Stored items from a collection –
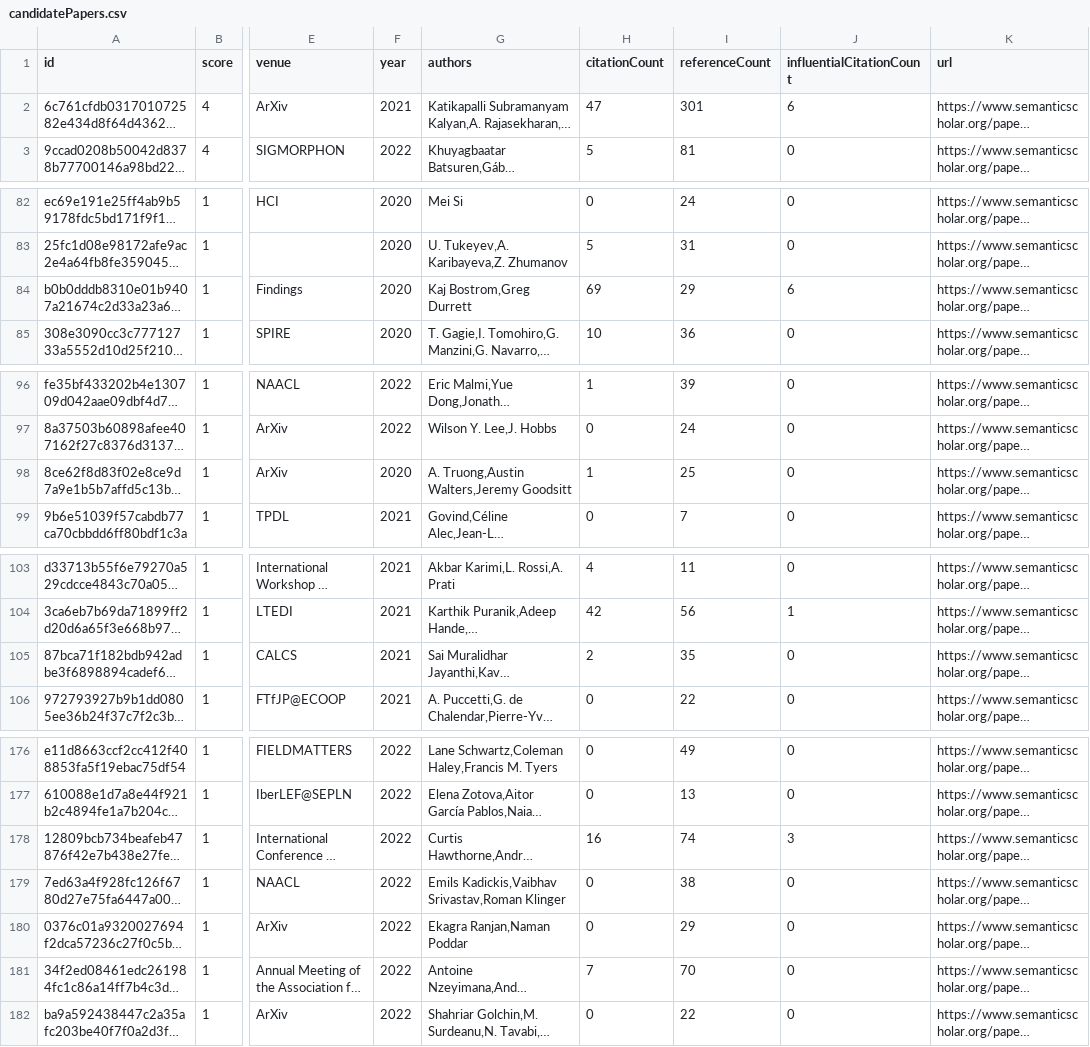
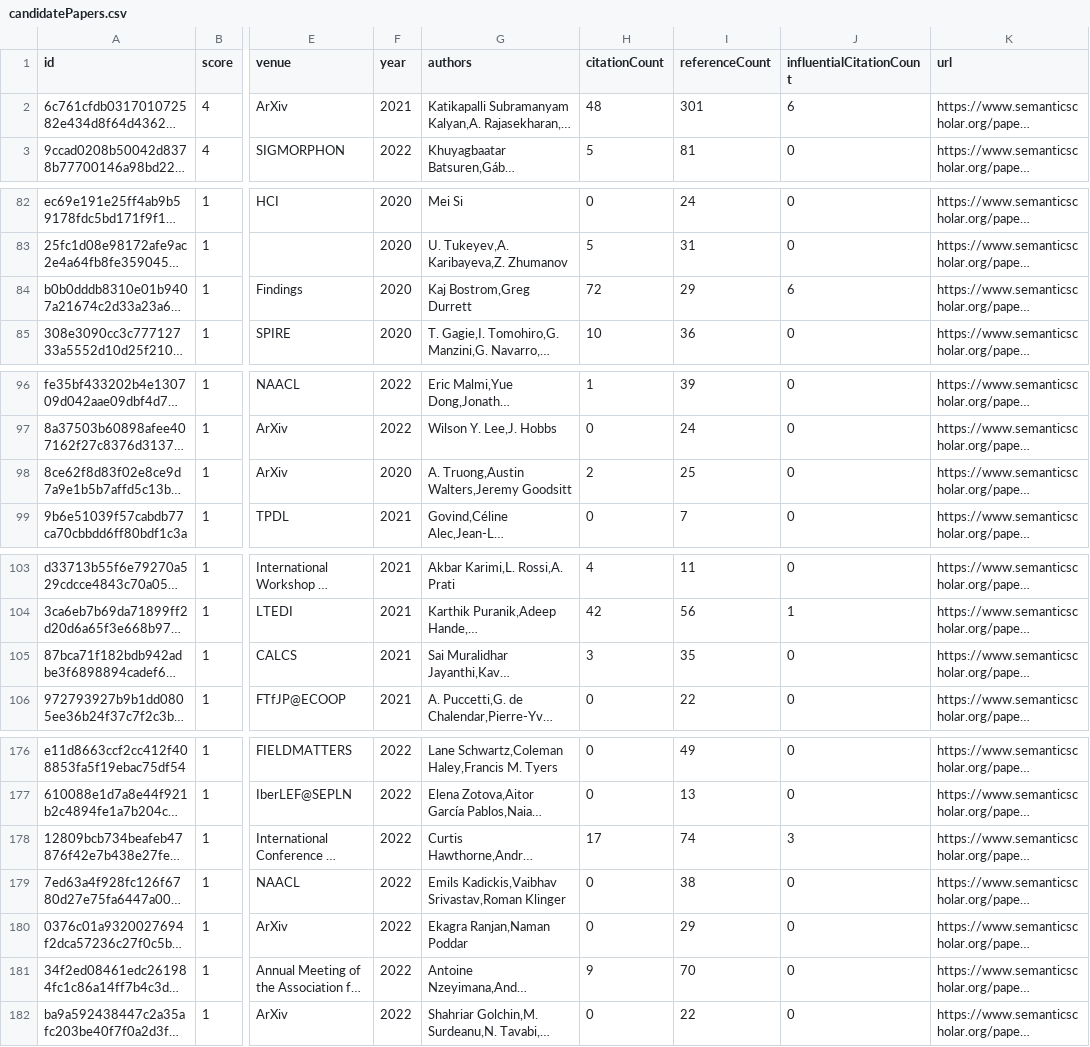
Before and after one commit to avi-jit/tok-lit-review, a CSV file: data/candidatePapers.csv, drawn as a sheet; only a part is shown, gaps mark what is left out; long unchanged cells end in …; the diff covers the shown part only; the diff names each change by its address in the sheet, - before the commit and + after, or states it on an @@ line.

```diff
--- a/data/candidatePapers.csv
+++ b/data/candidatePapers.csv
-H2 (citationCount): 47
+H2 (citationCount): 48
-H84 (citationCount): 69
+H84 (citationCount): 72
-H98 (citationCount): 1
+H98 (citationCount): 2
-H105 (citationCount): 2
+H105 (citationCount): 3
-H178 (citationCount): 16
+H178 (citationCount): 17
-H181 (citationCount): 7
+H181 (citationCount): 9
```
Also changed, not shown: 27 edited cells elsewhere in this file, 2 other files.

Work item – Copy out each line of the records that holds the string "file".

Completed exercise –
Before and after one commit to avi-jit/tok-lit-review, a CSV file: data/candidatePapers.csv, drawn as a sheet; only a part is shown, gaps mark what is left out; long unchanged cells end in …; the diff covers the shown part only; the diff names each change by its address in the sheet, - before the commit and + after, or states it on an @@ line.
Also changed, not shown: 27 edited cells elsewhere in this file, 2 other files.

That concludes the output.